Appeal from judgment of Court of Common Pleas of Delaware County, June T., 1962, No. 1371, in case of George H. Clardy v. Barco Construction Company, Inc.
Morton Craine, for appellant.
Douglas D. Royal, with him Robert E. Porter, and Greenwell, Porter, Smaltz & Royal, for appellee.
Ervin, Wright, Watkins, Montgomery, and Flood, JJ. (Rhodes, P. J., and Woodside, J., absent). Opinion by Montgomery, J.
[ 205 Pa. Super. Page 220]
This appeal by Bell Savings and Loan Association (Bell), the garnishee in an attachment execution on a judgment recovered by George H. Clardy (Clardy) against Barco Construction Company, Inc. (Barco), is from a judgment in favor of Clardy entered against it in a non-jury trial. The money sought to be attached in the hands of Bell was the balance of a fund originally comprising a construction loan (mortgage fund) which it had made under a construction loan agreement to Barney Goldman, the owner of a tract of land in Radnor Township, Delaware County, for the purpose of improving it with residential units, paved streets, etc., and additional money advanced by Goldman (primary fund) for the same purpose. Barco was the general contractor for Goldman and Clardy was a subcontractor.
This judgment was rendered on the theory that Barco was a third party beneficiary of the contract between Bell and Goldman, thereby making its interest subject to attachment by its creditors; and that Bell is equitably estopped from denying that liability. Bell contends that Barco was not a beneficiary of the contract; that it (Bell) had the sole discretion in the disbursement of the funds; that it was not liable to anyone
[ 205 Pa. Super. Page 221]
except Goldman, the owner; and that it is not estopped from denying liability to Clardy or Barco. The balance remaining in its hands at the time of the attachment was subsequently credited on the loan when the mortgage was satisfied. Thus it can be said to have been returned to Goldman.

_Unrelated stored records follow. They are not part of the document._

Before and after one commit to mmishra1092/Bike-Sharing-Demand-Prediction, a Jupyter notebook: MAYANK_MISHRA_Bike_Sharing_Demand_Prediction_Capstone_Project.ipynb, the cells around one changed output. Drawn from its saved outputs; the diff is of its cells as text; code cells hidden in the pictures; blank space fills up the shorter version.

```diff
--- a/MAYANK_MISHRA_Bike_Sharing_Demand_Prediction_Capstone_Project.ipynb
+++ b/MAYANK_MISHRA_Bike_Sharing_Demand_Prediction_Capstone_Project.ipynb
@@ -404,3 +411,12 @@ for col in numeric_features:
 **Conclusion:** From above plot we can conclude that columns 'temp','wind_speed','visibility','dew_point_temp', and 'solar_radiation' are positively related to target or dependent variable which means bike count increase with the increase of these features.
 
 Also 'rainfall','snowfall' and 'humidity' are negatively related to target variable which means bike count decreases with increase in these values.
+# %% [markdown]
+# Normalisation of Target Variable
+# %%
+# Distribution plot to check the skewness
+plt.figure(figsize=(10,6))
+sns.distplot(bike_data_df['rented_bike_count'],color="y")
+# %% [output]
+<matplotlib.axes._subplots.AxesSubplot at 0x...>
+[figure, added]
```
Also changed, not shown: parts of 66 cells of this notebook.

Our principal consideration is whether Barco or Clardy may be considered as beneficiaries of the contract between Bell and Goldman. The facts relating to the contracts are not in dispute. On September 28, 1960, Goldman entered into two contracts. One was with Barco to erect eight buildings and make road and street improvements on the land owned by Goldman. The other was with Bell for the construction loan. Barco was also a signatory to the construction loan agreement, which stated that its main purpose was to pay for the improvements in the amount of $127,184.72 "in accordance with a bid heretofore submitted by Barco Construction Company, Inc., hereinafter called 'contractor'. . . ."
It is appellant's contention that this case is ruled by Demharter v. First Federal Savings & Loan Association of Pittsburgh, 412 Pa. 142, 153, 194 A.2d 214, 219 (1963), which held, "Nothing in this Agreement obligated First Federal to make any payment to any 'subcontractors' or 'materialmen', whether they be in the status of third party beneficiaries or not. If, and only if, First Federal elected to do so would any payment be made. This Agreement contains no actionable promise to the suppliers of labor and materials which can be enforced by them."
The provisions of the Demharter contract on which that decision was based are identical with the provisions of the ...